Walz calls for more schools to take advantage of state’s free rapid COVID test program

Plus: PTSD cases driving Minneapolis workers’ comp claims; St. Paul looks to pass tough new tobacco restrictions; breaking down all the Minnesotans who have stars on First Avenue’s wall; and more.

Gov. Tim Walz
Gov. Tim Walz
MinnPost photo by Peter Callaghan

Dave Orrick writes for the Pioneer Press: “Minnesota schools that want free rapid coronavirus tests — results in as little as 15 minutes — need only to ask the state. But the vast majority of schools haven’t yet, and on Wednesday, Gov. Tim Walz and other state leaders called for more schools to take advantage of the offer. …. The surge in cases, especially in unvaccinated students, from the delta variant has led to a spike in demand for rapid tests, which are sold without a prescription in stores for as little as $10 — but often more — and have been near-impossible to find, as they’ve all been snatched up. However, the state, with the aid of federal funds, has free tests available for schools — and has for some time.”

Jon Collins writes for MPR: “Post-traumatic stress disorder claims by Minneapolis police are putting pressure on the city’s self-insurance fund and driving workers’ compensation claims to the highest number in at least a decade. Workers’ compensation spending in the city jumped to over $14 million in 2020, with a sharp increase after George Floyd’s killing. That number was about twice as large as previous years. Minneapolis police officers accounted for most workers’ compensation claims, according to a staff presentation to a Minneapolis City Council committee on Wednesday.

Liz Navratil writes in the Star Tribune: “Minneapolis is moving forward with a system to identify police officers with the potential for misconduct and head off problems with early intervention. To pay for the effort, Mayor Jacob Frey wants to tap a $700,000 grant from the Pohlad Family Foundations, which would also help cover the costs of getting new mental health response teams up and running.

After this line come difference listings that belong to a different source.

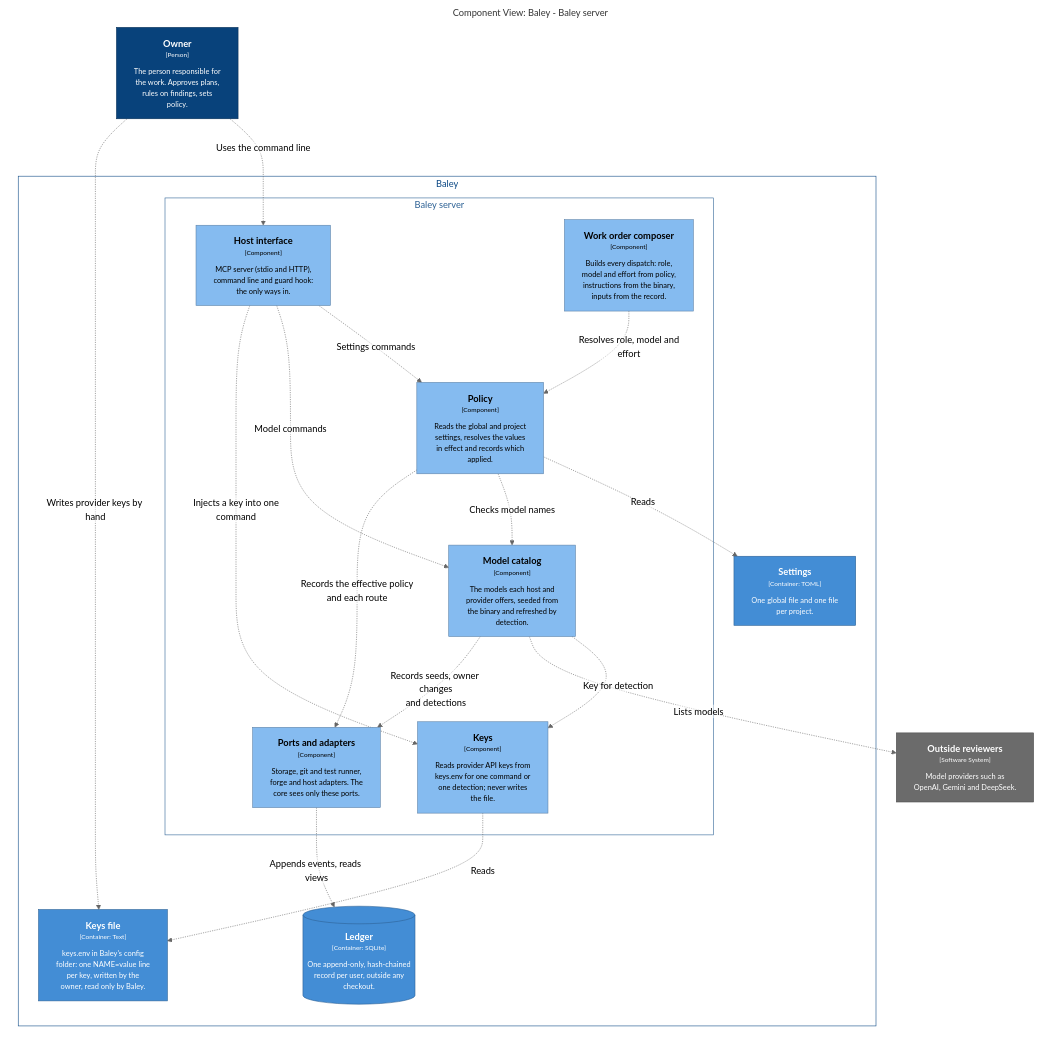
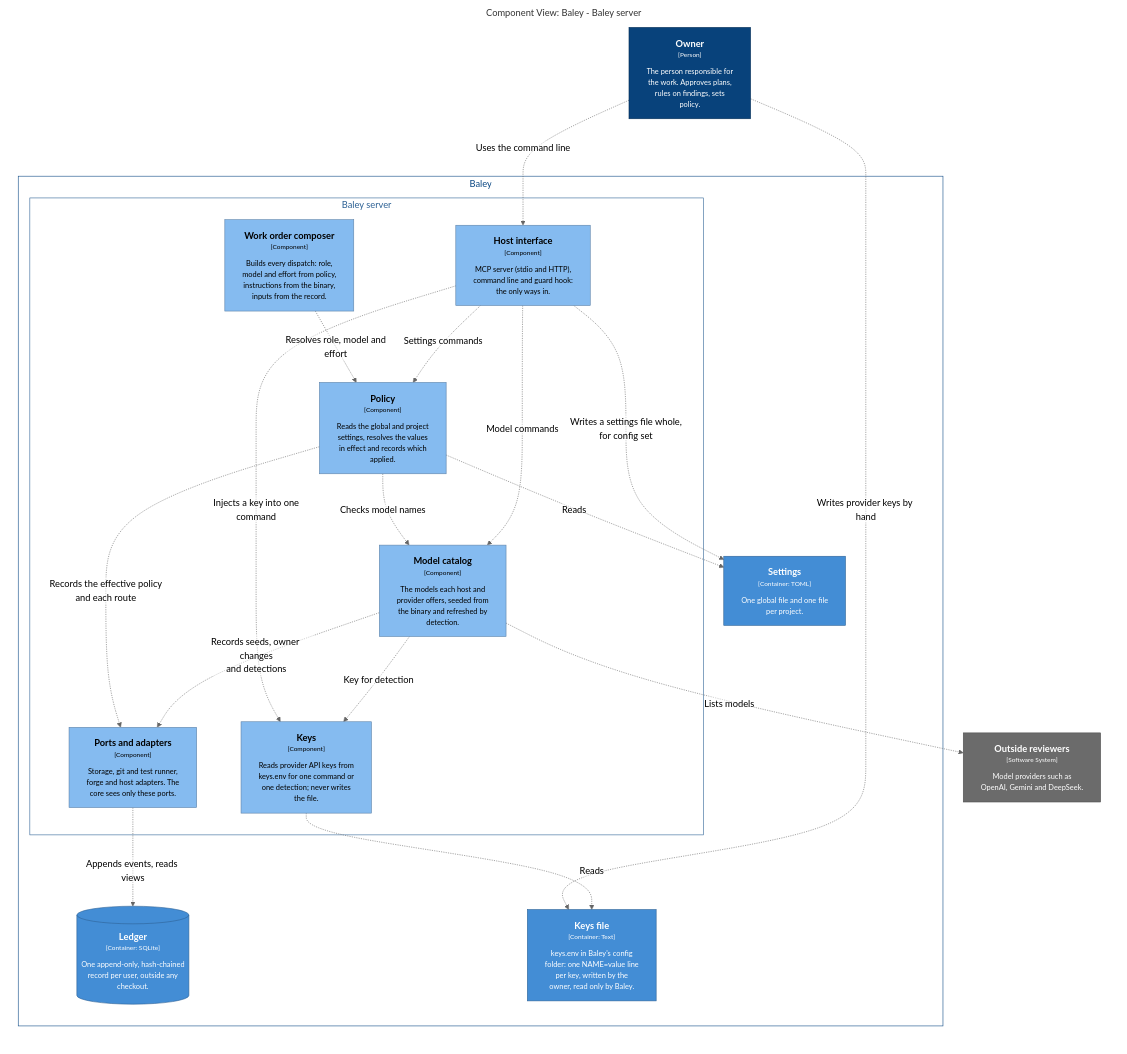
Before and after one commit to crenshawdev/baley: the first of 7 diagrams in docs/design/0003-configuration-and-routing.md, drawn with Mermaid (neutral theme). The commit also changed 2 other files, not shown here.

Commit message:
docs(design): show the command line writing a settings file in the C4 model
The model had only Policy reading the settings. Config set writes a file whole
from the command line, as SYS-R13 and CFG-R11 say, so the host interface gets
that relation and the components and configuration views are re-exported.

````diff
--- a/docs/design/0003-configuration-and-routing.md
+++ b/docs/design/0003-configuration-and-routing.md
@@ -28,58 +28,59 @@
 ```mermaid
 graph LR
   linkStyle default fill:none
 
   subgraph diagram ["Component View: Baley - Baley server"]
     style diagram fill:none,stroke:none
 
     1["<div style='font-weight: bold'>Owner</div><div style='font-size: 70%; margin-top: 0px'>[Person]</div><div style='font-size: 80%; margin-top:10px'>The person responsible for<br />the work. Approves plans,<br />rules on findings, sets<br />policy.</div>"]
     style 1 fill:#08427b,stroke:#052e56,color:#ffffff
 
     18["<div style='font-weight: bold'>Outside reviewers</div><div style='font-size: 70%; margin-top: 0px'>[Software System]</div><div style='font-size: 80%; margin-top:10px'>Model providers such as<br />OpenAI, Gemini and DeepSeek.</div>"]
     style 18 fill:#6b6b6b,stroke:#4d4d4d,color:#ffffff
 
     subgraph 2 ["Baley"]
       style 2 fill:none,stroke:#0b4884,color:#0b4884
 
       subgraph 3 ["Baley server"]
         style 3 fill:none,stroke:#2e6295,color:#2e6295
 
         10["<div style='font-weight: bold'>Model catalog</div><div style='font-size: 70%; margin-top: 0px'>[Component]</div><div style='font-size: 80%; margin-top:10px'>The models each host and<br />provider offers, seeded from<br />the binary and refreshed by<br />detection.</div>"]
         style 10 fill:#85bbf0,stroke:#5d82a8,color:#000000
         11["<div style='font-weight: bold'>Ports and adapters</div><div style='font-size: 70%; margin-top: 0px'>[Component]</div><div style='font-size: 80%; margin-top:10px'>Storage, git and test runner,<br />forge and host adapters. The<br />core sees only these ports.</div>"]
         style 11 fill:#85bbf0,stroke:#5d82a8,color:#000000
         4["<div style='font-weight: bold'>Host interface</div><div style='font-size: 70%; margin-top: 0px'>[Component]</div><div style='font-size: 80%; margin-top:10px'>MCP server (stdio and HTTP),<br />command line and guard hook:<br />the only ways in.</div>"]
         style 4 fill:#85bbf0,stroke:#5d82a8,color:#000000
         7["<div style='font-weight: bold'>Work order composer</div><div style='font-size: 70%; margin-top: 0px'>[Component]</div><div style='font-size: 80%; margin-top:10px'>Builds every dispatch: role,<br />model and effort from policy,<br />instructions from the binary,<br />inputs from the record.</div>"]
         style 7 fill:#85bbf0,stroke:#5d82a8,color:#000000
         8["<div style='font-weight: bold'>Policy</div><div style='font-size: 70%; margin-top: 0px'>[Component]</div><div style='font-size: 80%; margin-top:10px'>Reads the global and project<br />settings, resolves the values<br />in effect and records which<br />applied.</div>"]
         style 8 fill:#85bbf0,stroke:#5d82a8,color:#000000
         9["<div style='font-weight: bold'>Keys</div><div style='font-size: 70%; margin-top: 0px'>[Component]</div><div style='font-size: 80%; margin-top:10px'>Reads provider API keys from<br />keys.env for one command or<br />one detection; never writes<br />the file.</div>"]
         style 9 fill:#85bbf0,stroke:#5d82a8,color:#000000
       end
 
       12[("<div style='font-weight: bold'>Ledger</div><div style='font-size: 70%; margin-top: 0px'>[Container: SQLite]</div><div style='font-size: 80%; margin-top:10px'>One append-only, hash-chained<br />record per user, outside any<br />checkout.</div>")]
       style 12 fill:#438dd5,stroke:#2e6295,color:#ffffff
       13["<div style='font-weight: bold'>Settings</div><div style='font-size: 70%; margin-top: 0px'>[Container: TOML]</div><div style='font-size: 80%; margin-top:10px'>One global file and one file<br />per project.</div>"]
       style 13 fill:#438dd5,stroke:#2e6295,color:#ffffff
       14["<div style='font-weight: bold'>Keys file</div><div style='font-size: 70%; margin-top: 0px'>[Container: Text]</div><div style='font-size: 80%; margin-top:10px'>keys.env in Baley's config<br />folder: one NAME=value line<br />per key, written by the<br />owner, read only by Baley.</div>"]
       style 14 fill:#438dd5,stroke:#2e6295,color:#ffffff
     end
 
     1-. "<div>Uses the command line</div><div style='font-size: 70%'></div>" .->4
     1-. "<div>Writes provider keys by hand</div><div style='font-size: 70%'></div>" .->14
     7-. "<div>Resolves role, model and<br />effort</div><div style='font-size: 70%'></div>" .->8
     8-. "<div>Reads</div><div style='font-size: 70%'></div>" .->13
+    4-. "<div>Writes a settings file whole,<br />for config set</div><div style='font-size: 70%'></div>" .->13
     8-. "<div>Checks model names</div><div style='font-size: 70%'></div>" .->10
     8-. "<div>Records the effective policy<br />and each route</div><div style='font-size: 70%'></div>" .->11
     4-. "<div>Settings commands</div><div style='font-size: 70%'></div>" .->8
     4-. "<div>Model commands</div><div style='font-size: 70%'></div>" .->10
     4-. "<div>Injects a key into one<br />command</div><div style='font-size: 70%'></div>" .->9
     9-. "<div>Reads</div><div style='font-size: 70%'></div>" .->14
     10-. "<div>Key for detection</div><div style='font-size: 70%'></div>" .->9
     10-. "<div>Lists models</div><div style='font-size: 70%'></div>" .->18
     10-. "<div>Records seeds, owner changes<br />and detections</div><div style='font-size: 70%'></div>" .->11
     11-. "<div>Appends events, reads views</div><div style='font-size: 70%'></div>" .->12
 
   end
 ```
````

During a committee meeting Wednesday, City Council members raised concerns about the grant, saying it had bypassed normal city procedures and that they had rejected a similar proposal in the past.”

WCCO-TV reports: “A trial date has been set for Nicholas Kraus, the man charged with murder for allegedly plowing his SUV into a group of protesters in Minneapolis earlier this year, killing one woman and injuring three others. According to Hennepin County court documents, Kraus, 35, will stand trial for the killing of Deona Knajdek beginning on March 21. He is facing one count of second-degree intentional murder in the June 13 death of the 31-year-old activist and mother of two. He also faces two charges of second-degree assault stemming from other injuries in the crash.”

Article continues after advertisement

Tim Nelson at MPR reports: “St. Paul is poised to enact some of the toughest tobacco restrictions in the nation. The City Council on Wednesday will introduce a new ordinance that would set a $10 minimum price on a pack of cigarettes and ban coupons and other discounts at retail outlets, among other things.”

For MarketWatch Tonya Garcia says, “With supply chain channels snarled by the effects of the COVID-19 pandemic, major retailers like Target Corp. and Home Depot Inc. are taking matters into their own hands, chartering ships to deliver goods in time for the important holiday season.  … Major retailers with deep pockets are putting their sizeable financial resources to use to avoid a holiday season supply chain disaster — but it comes at a cost. ‘This is a very expensive thing,’ said Michael Zimmerman, partner at global consulting firm Kearney, who says leasing ships is a solution for now. ‘If you’re a mid-size retailer or emerging fashion brand, you can’t rent your own ship.’”

Mara H. Gottfried writes for the Pioneer Press: “A 31-year-old woman told police she drove after a man and struck him with her vehicle after he stole from her and her boyfriend in St. Paul, according to a murder charge filed Wednesday. Al Rakip J. Zaidi, 21, of St. Paul, was found early Tuesday at 10th and Broadway streets, which is near Interstate 35E, St. Paul police headquarters and Regions Hospital. Zaidi sustained severe head trauma and paramedics pronounced him dead at the scene. Police arrested Landis Rachel Hill and Christopher Dwayne Grayson, 31, on Tuesday evening on suspicion of murder. The Ramsey County attorney’s office charged Hill on Wednesday with unintentional second-degree murder and criminal vehicular homicide.”

For The Current, Caleb Brennan writes, “In honor of Minnesota’s 162nd birthday, we’re breaking down the 77 Minnesotans that have stars on First Avenue’s wall. Much like the music scene they all came from, these artists represent a variety of genres and subcultures. Some have international fame, others are local gems. In total, 18% of the stars are Minnesota locals. “

Article continues after advertisement